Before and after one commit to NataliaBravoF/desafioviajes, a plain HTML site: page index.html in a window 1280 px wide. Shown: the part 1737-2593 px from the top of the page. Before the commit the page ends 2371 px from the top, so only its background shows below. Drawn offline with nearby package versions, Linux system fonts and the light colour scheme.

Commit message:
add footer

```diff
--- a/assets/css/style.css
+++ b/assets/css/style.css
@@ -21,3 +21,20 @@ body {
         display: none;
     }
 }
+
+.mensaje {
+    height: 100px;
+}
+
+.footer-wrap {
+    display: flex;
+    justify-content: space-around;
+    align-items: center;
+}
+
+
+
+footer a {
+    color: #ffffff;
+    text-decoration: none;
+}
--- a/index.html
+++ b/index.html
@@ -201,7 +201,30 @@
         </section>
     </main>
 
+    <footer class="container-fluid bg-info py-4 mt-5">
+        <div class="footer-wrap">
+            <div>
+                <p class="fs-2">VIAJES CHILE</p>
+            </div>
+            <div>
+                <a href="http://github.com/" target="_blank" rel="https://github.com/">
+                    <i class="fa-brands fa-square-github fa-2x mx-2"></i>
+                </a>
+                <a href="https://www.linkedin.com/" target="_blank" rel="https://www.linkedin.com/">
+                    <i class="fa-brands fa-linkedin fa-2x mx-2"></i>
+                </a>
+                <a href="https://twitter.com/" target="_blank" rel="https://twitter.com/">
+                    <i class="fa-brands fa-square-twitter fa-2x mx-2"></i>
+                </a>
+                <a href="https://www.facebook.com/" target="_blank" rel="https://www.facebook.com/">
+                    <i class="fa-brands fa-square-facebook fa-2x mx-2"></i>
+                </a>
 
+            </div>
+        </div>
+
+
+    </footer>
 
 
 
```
___
* **INSTRUCTIONS FOR THE TASK**
Output the entire listing exactly, including each line.

* **EXERCISE RESULT**
Before and after one commit to NataliaBravoF/desafioviajes, a plain HTML site: page index.html in a window 1280 px wide. Shown: the part 1737-2593 px from the top of the page. Before the commit the page ends 2371 px from the top, so only its background shows below. Drawn offline with nearby package versions, Linux system fonts and the light colour scheme.

Commit message:
add footer

```diff
--- a/assets/css/style.css
+++ b/assets/css/style.css
@@ -21,3 +21,20 @@ body {
         display: none;
     }
 }
+
+.mensaje {
+    height: 100px;
+}
+
+.footer-wrap {
+    display: flex;
+    justify-content: space-around;
+    align-items: center;
+}
+
+
+
+footer a {
+    color: #ffffff;
+    text-decoration: none;
+}
--- a/index.html
+++ b/index.html
@@ -201,7 +201,30 @@
         </section>
     </main>
 
+    <footer class="container-fluid bg-info py-4 mt-5">
+        <div class="footer-wrap">
+            <div>
+                <p class="fs-2">VIAJES CHILE</p>
+            </div>
+            <div>
+                <a href="http://github.com/" target="_blank" rel="https://github.com/">
+                    <i class="fa-brands fa-square-github fa-2x mx-2"></i>
+                </a>
+                <a href="https://www.linkedin.com/" target="_blank" rel="https://www.linkedin.com/">
+                    <i class="fa-brands fa-linkedin fa-2x mx-2"></i>
+                </a>
+                <a href="https://twitter.com/" target="_blank" rel="https://twitter.com/">
+                    <i class="fa-brands fa-square-twitter fa-2x mx-2"></i>
+                </a>
+                <a href="https://www.facebook.com/" target="_blank" rel="https://www.facebook.com/">
+                    <i class="fa-brands fa-square-facebook fa-2x mx-2"></i>
+                </a>
 
+            </div>
+        </div>
+
+
+    </footer>
 
 
 
```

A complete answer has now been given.